= Requirement =
Every record that follows should be output exactly as it is given.

----

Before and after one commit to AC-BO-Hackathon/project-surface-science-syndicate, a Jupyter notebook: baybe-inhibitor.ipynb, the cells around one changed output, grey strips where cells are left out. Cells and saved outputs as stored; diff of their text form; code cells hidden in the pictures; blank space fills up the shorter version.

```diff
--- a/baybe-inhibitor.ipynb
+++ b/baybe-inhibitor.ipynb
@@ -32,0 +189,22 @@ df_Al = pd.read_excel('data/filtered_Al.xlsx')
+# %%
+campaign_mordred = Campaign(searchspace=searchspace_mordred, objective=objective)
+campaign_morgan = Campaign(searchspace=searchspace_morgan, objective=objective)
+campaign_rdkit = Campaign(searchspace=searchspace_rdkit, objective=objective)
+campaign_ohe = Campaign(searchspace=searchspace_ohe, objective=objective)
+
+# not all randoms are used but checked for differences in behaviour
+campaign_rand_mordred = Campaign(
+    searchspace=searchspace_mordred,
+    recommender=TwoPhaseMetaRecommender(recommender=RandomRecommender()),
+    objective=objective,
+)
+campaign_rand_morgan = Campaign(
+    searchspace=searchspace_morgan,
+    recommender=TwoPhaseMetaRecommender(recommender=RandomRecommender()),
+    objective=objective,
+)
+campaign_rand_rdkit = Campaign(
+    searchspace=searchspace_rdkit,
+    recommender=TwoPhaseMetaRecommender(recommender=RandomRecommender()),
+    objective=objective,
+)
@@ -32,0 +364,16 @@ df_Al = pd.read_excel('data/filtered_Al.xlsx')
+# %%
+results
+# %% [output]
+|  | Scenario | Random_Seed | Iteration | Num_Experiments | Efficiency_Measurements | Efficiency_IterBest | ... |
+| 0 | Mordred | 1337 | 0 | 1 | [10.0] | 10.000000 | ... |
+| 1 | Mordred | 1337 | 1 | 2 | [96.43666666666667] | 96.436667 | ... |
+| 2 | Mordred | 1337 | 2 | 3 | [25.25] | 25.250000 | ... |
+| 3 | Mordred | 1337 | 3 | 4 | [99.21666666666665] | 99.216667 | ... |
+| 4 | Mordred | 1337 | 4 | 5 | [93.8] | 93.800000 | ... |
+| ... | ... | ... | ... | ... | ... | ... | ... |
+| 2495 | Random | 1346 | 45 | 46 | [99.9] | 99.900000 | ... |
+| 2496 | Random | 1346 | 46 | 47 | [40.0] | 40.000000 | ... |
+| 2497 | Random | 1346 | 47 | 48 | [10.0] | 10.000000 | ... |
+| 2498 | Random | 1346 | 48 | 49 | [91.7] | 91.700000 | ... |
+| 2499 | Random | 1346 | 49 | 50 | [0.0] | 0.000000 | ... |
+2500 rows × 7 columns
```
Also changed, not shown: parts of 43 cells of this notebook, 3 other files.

----

= Result of this task =
Before and after one commit to AC-BO-Hackathon/project-surface-science-syndicate, a Jupyter notebook: baybe-inhibitor.ipynb, the cells around one changed output, grey strips where cells are left out. Cells and saved outputs as stored; diff of their text form; code cells hidden in the pictures; blank space fills up the shorter version.

```diff
--- a/baybe-inhibitor.ipynb
+++ b/baybe-inhibitor.ipynb
@@ -32,0 +189,22 @@ df_Al = pd.read_excel('data/filtered_Al.xlsx')
+# %%
+campaign_mordred = Campaign(searchspace=searchspace_mordred, objective=objective)
+campaign_morgan = Campaign(searchspace=searchspace_morgan, objective=objective)
+campaign_rdkit = Campaign(searchspace=searchspace_rdkit, objective=objective)
+campaign_ohe = Campaign(searchspace=searchspace_ohe, objective=objective)
+
+# not all randoms are used but checked for differences in behaviour
+campaign_rand_mordred = Campaign(
+    searchspace=searchspace_mordred,
+    recommender=TwoPhaseMetaRecommender(recommender=RandomRecommender()),
+    objective=objective,
+)
+campaign_rand_morgan = Campaign(
+    searchspace=searchspace_morgan,
+    recommender=TwoPhaseMetaRecommender(recommender=RandomRecommender()),
+    objective=objective,
+)
+campaign_rand_rdkit = Campaign(
+    searchspace=searchspace_rdkit,
+    recommender=TwoPhaseMetaRecommender(recommender=RandomRecommender()),
+    objective=objective,
+)
@@ -32,0 +364,16 @@ df_Al = pd.read_excel('data/filtered_Al.xlsx')
+# %%
+results
+# %% [output]
+|  | Scenario | Random_Seed | Iteration | Num_Experiments | Efficiency_Measurements | Efficiency_IterBest | ... |
+| 0 | Mordred | 1337 | 0 | 1 | [10.0] | 10.000000 | ... |
+| 1 | Mordred | 1337 | 1 | 2 | [96.43666666666667] | 96.436667 | ... |
+| 2 | Mordred | 1337 | 2 | 3 | [25.25] | 25.250000 | ... |
+| 3 | Mordred | 1337 | 3 | 4 | [99.21666666666665] | 99.216667 | ... |
+| 4 | Mordred | 1337 | 4 | 5 | [93.8] | 93.800000 | ... |
+| ... | ... | ... | ... | ... | ... | ... | ... |
+| 2495 | Random | 1346 | 45 | 46 | [99.9] | 99.900000 | ... |
+| 2496 | Random | 1346 | 46 | 47 | [40.0] | 40.000000 | ... |
+| 2497 | Random | 1346 | 47 | 48 | [10.0] | 10.000000 | ... |
+| 2498 | Random | 1346 | 48 | 49 | [91.7] | 91.700000 | ... |
+| 2499 | Random | 1346 | 49 | 50 | [0.0] | 0.000000 | ... |
+2500 rows × 7 columns
```
Also changed, not shown: parts of 43 cells of this notebook, 3 other files.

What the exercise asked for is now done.